*** Records ***

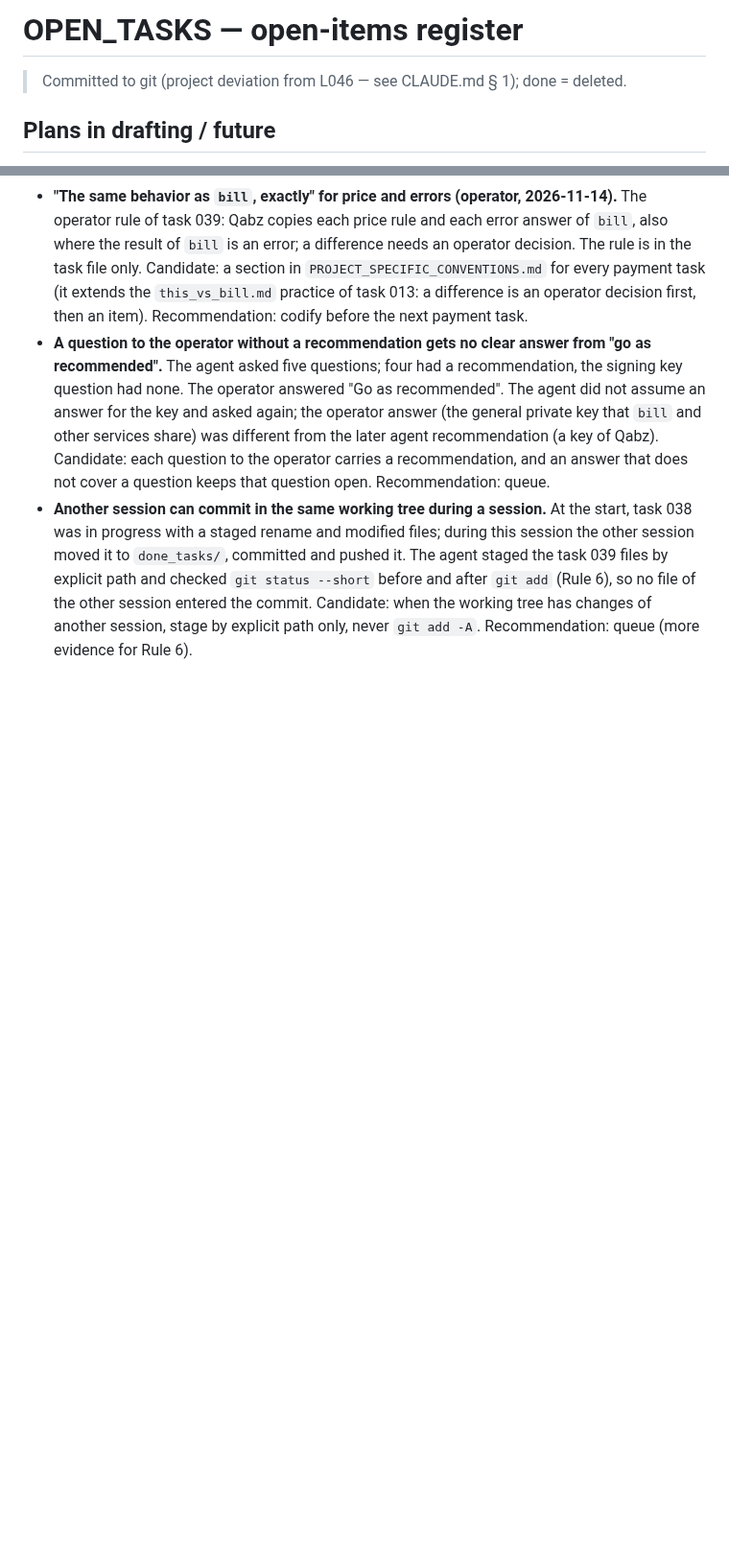
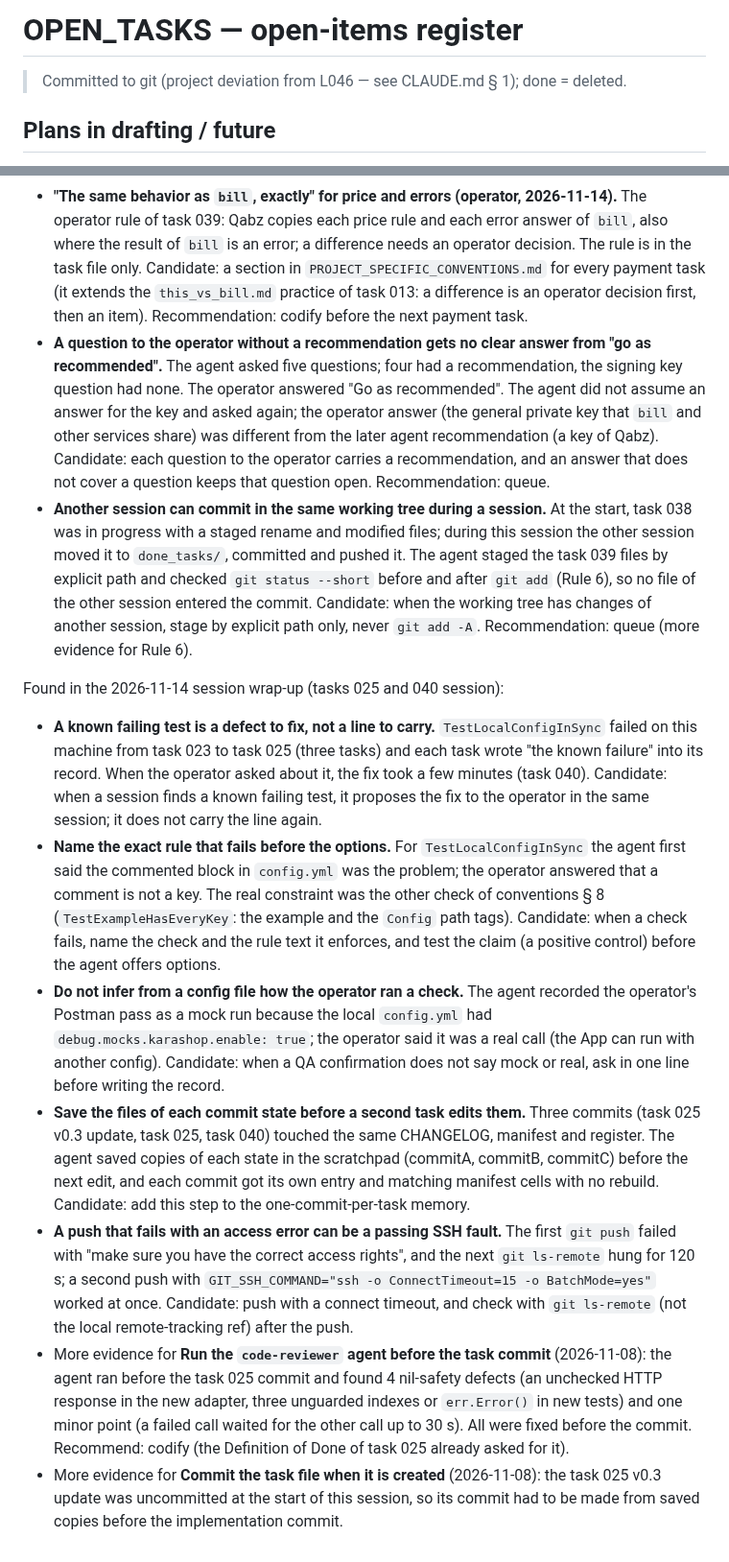
Before and after one commit to 780-AI/780-qabz, a Markdown page: docs/Plans/OPEN_TASKS.md, 2 parts joined by grey strips. Shown at 96% size. Rendered like a GitHub page; blank space fills up the shorter version.

```diff
--- a/docs/Plans/OPEN_TASKS.md
+++ b/docs/Plans/OPEN_TASKS.md
@@ -2,6 +2,7 @@
 <!-- Last Updated: 2026-11-14 -->
 <!--
 CHANGE LOG
+v1.67 — 2026-11-14 — Session wrap-up (tasks 025 and 040 session): 5 lesson candidates and more evidence for 2 others; push of 853d538..daf05f3 done.
 v1.66 — 2026-11-14 — Task 025 QA scenario: passed, confirmed by the operator (Postman, a real Karashop call); removed from the register; follow-up (a) (the first real call) is done and removed.
 v1.65 — 2026-11-14 — Task 040: the task 023 follow-up (c) (`TestLocalConfigInSync` failed on this machine) is done and removed; the task 034 follow-up (a) and the task 025 follow-ups no longer name the circuit breaker keys.
 v1.64 — 2026-11-14 — Task 025 landline inquiry (Karashop only): QA scenario and follow-ups added.
@@ -390,3 +391,13 @@ Found in the 2026-11-14 session wrap-up (task 039 creation session):
 - **"The same behavior as `bill`, exactly" for price and errors (operator, 2026-11-14).** The operator rule of task 039: Qabz copies each price rule and each error answer of `bill`, also where the result of `bill` is an error; a difference needs an operator decision. The rule is in the task file only. Candidate: a section in `PROJECT_SPECIFIC_CONVENTIONS.md` for every payment task (it extends the `this_vs_bill.md` practice of task 013: a difference is an operator decision first, then an item). Recommendation: codify before the next payment task.
 - **A question to the operator without a recommendation gets no clear answer from "go as recommended".** The agent asked five questions; four had a recommendation, the signing key question had none. The operator answered "Go as recommended". The agent did not assume an answer for the key and asked again; the operator answer (the general private key that `bill` and other services share) was different from the later agent recommendation (a key of Qabz). Candidate: each question to the operator carries a recommendation, and an answer that does not cover a question keeps that question open. Recommendation: queue.
 - **Another session can commit in the same working tree during a session.** At the start, task 038 was in progress with a staged rename and modified files; during this session the other session moved it to `done_tasks/`, committed and pushed it. The agent staged the task 039 files by explicit path and checked `git status --short` before and after `git add` (Rule 6), so no file of the other session entered the commit. Candidate: when the working tree has changes of another session, stage by explicit path only, never `git add -A`. Recommendation: queue (more evidence for Rule 6).
+
+Found in the 2026-11-14 session wrap-up (tasks 025 and 040 session):
+
+- **A known failing test is a defect to fix, not a line to carry.** `TestLocalConfigInSync` failed on this machine from task 023 to task 025 (three tasks) and each task wrote "the known failure" into its record. When the operator asked about it, the fix took a few minutes (task 040). Candidate: when a session finds a known failing test, it proposes the fix to the operator in the same session; it does not carry the line again.
+- **Name the exact rule that fails before the options.** For `TestLocalConfigInSync` the agent first said the commented block in `config.yml` was the problem; the operator answered that a comment is not a key. The real constraint was the other check of conventions § 8 (`TestExampleHasEveryKey`: the example and the `Config` path tags). Candidate: when a check fails, name the check and the rule text it enforces, and test the claim (a positive control) before the agent offers options.
+- **Do not infer from a config file how the operator ran a check.** The agent recorded the operator's Postman pass as a mock run because the local `config.yml` had `debug.mocks.karashop.enable: true`; the operator said it was a real call (the App can run with another config). Candidate: when a QA confirmation does not say mock or real, ask in one line before writing the record.
+- **Save the files of each commit state before a second task edits them.** Three commits (task 025 v0.3 update, task 025, task 040) touched the same CHANGELOG, manifest and register. The agent saved copies of each state in the scratchpad (commitA, commitB, commitC) before the next edit, and each commit got its own entry and matching manifest cells with no rebuild. Candidate: add this step to the one-commit-per-task memory.
+- **A push that fails with an access error can be a passing SSH fault.** The first `git push` failed with "make sure you have the correct access rights", and the next `git ls-remote` hung for 120 s; a second push with `GIT_SSH_COMMAND="ssh -o ConnectTimeout=15 -o BatchMode=yes"` worked at once. Candidate: push with a connect timeout, and check with `git ls-remote` (not the local remote-tracking ref) after the push.
+- More evidence for **Run the `code-reviewer` agent before the task commit** (2026-11-08): the agent ran before the task 025 commit and found 4 nil-safety defects (an unchecked HTTP response in the new adapter, three unguarded indexes or `err.Error()` in new tests) and one minor point (a failed call waited for the other call up to 30 s). All were fixed before the commit. Recommend: codify (the Definition of Done of task 025 already asked for it).
+- More evidence for **Commit the task file when it is created** (2026-11-08): the task 025 v0.3 update was uncommitted at the start of this session, so its commit had to be made from saved copies before the implementation commit.
```
Also changed, not shown: other parts of docs/Plans/OPEN_TASKS.md (+1 -1 lines), CHANGELOG.md (+9 -1 lines), docs/documents_manifest.md (+7 -6 lines).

*** End of Records ***

● **Task description**
Please reproduce every record exactly as written, excluding the pictures.

● **Written solution**
Before and after one commit to 780-AI/780-qabz, a Markdown page: docs/Plans/OPEN_TASKS.md, 2 parts joined by grey strips. Shown at 96% size. Rendered like a GitHub page; blank space fills up the shorter version.

```diff
--- a/docs/Plans/OPEN_TASKS.md
+++ b/docs/Plans/OPEN_TASKS.md
@@ -2,6 +2,7 @@
 <!-- Last Updated: 2026-11-14 -->
 <!--
 CHANGE LOG
+v1.67 — 2026-11-14 — Session wrap-up (tasks 025 and 040 session): 5 lesson candidates and more evidence for 2 others; push of 853d538..daf05f3 done.
 v1.66 — 2026-11-14 — Task 025 QA scenario: passed, confirmed by the operator (Postman, a real Karashop call); removed from the register; follow-up (a) (the first real call) is done and removed.
 v1.65 — 2026-11-14 — Task 040: the task 023 follow-up (c) (`TestLocalConfigInSync` failed on this machine) is done and removed; the task 034 follow-up (a) and the task 025 follow-ups no longer name the circuit breaker keys.
 v1.64 — 2026-11-14 — Task 025 landline inquiry (Karashop only): QA scenario and follow-ups added.
@@ -390,3 +391,13 @@ Found in the 2026-11-14 session wrap-up (task 039 creation session):
 - **"The same behavior as `bill`, exactly" for price and errors (operator, 2026-11-14).** The operator rule of task 039: Qabz copies each price rule and each error answer of `bill`, also where the result of `bill` is an error; a difference needs an operator decision. The rule is in the task file only. Candidate: a section in `PROJECT_SPECIFIC_CONVENTIONS.md` for every payment task (it extends the `this_vs_bill.md` practice of task 013: a difference is an operator decision first, then an item). Recommendation: codify before the next payment task.
 - **A question to the operator without a recommendation gets no clear answer from "go as recommended".** The agent asked five questions; four had a recommendation, the signing key question had none. The operator answered "Go as recommended". The agent did not assume an answer for the key and asked again; the operator answer (the general private key that `bill` and other services share) was different from the later agent recommendation (a key of Qabz). Candidate: each question to the operator carries a recommendation, and an answer that does not cover a question keeps that question open. Recommendation: queue.
 - **Another session can commit in the same working tree during a session.** At the start, task 038 was in progress with a staged rename and modified files; during this session the other session moved it to `done_tasks/`, committed and pushed it. The agent staged the task 039 files by explicit path and checked `git status --short` before and after `git add` (Rule 6), so no file of the other session entered the commit. Candidate: when the working tree has changes of another session, stage by explicit path only, never `git add -A`. Recommendation: queue (more evidence for Rule 6).
+
+Found in the 2026-11-14 session wrap-up (tasks 025 and 040 session):
+
+- **A known failing test is a defect to fix, not a line to carry.** `TestLocalConfigInSync` failed on this machine from task 023 to task 025 (three tasks) and each task wrote "the known failure" into its record. When the operator asked about it, the fix took a few minutes (task 040). Candidate: when a session finds a known failing test, it proposes the fix to the operator in the same session; it does not carry the line again.
+- **Name the exact rule that fails before the options.** For `TestLocalConfigInSync` the agent first said the commented block in `config.yml` was the problem; the operator answered that a comment is not a key. The real constraint was the other check of conventions § 8 (`TestExampleHasEveryKey`: the example and the `Config` path tags). Candidate: when a check fails, name the check and the rule text it enforces, and test the claim (a positive control) before the agent offers options.
+- **Do not infer from a config file how the operator ran a check.** The agent recorded the operator's Postman pass as a mock run because the local `config.yml` had `debug.mocks.karashop.enable: true`; the operator said it was a real call (the App can run with another config). Candidate: when a QA confirmation does not say mock or real, ask in one line before writing the record.
+- **Save the files of each commit state before a second task edits them.** Three commits (task 025 v0.3 update, task 025, task 040) touched the same CHANGELOG, manifest and register. The agent saved copies of each state in the scratchpad (commitA, commitB, commitC) before the next edit, and each commit got its own entry and matching manifest cells with no rebuild. Candidate: add this step to the one-commit-per-task memory.
+- **A push that fails with an access error can be a passing SSH fault.** The first `git push` failed with "make sure you have the correct access rights", and the next `git ls-remote` hung for 120 s; a second push with `GIT_SSH_COMMAND="ssh -o ConnectTimeout=15 -o BatchMode=yes"` worked at once. Candidate: push with a connect timeout, and check with `git ls-remote` (not the local remote-tracking ref) after the push.
+- More evidence for **Run the `code-reviewer` agent before the task commit** (2026-11-08): the agent ran before the task 025 commit and found 4 nil-safety defects (an unchecked HTTP response in the new adapter, three unguarded indexes or `err.Error()` in new tests) and one minor point (a failed call waited for the other call up to 30 s). All were fixed before the commit. Recommend: codify (the Definition of Done of task 025 already asked for it).
+- More evidence for **Commit the task file when it is created** (2026-11-08): the task 025 v0.3 update was uncommitted at the start of this session, so its commit had to be made from saved copies before the implementation commit.
```
Also changed, not shown: other parts of docs/Plans/OPEN_TASKS.md (+1 -1 lines), CHANGELOG.md (+9 -1 lines), docs/documents_manifest.md (+7 -6 lines).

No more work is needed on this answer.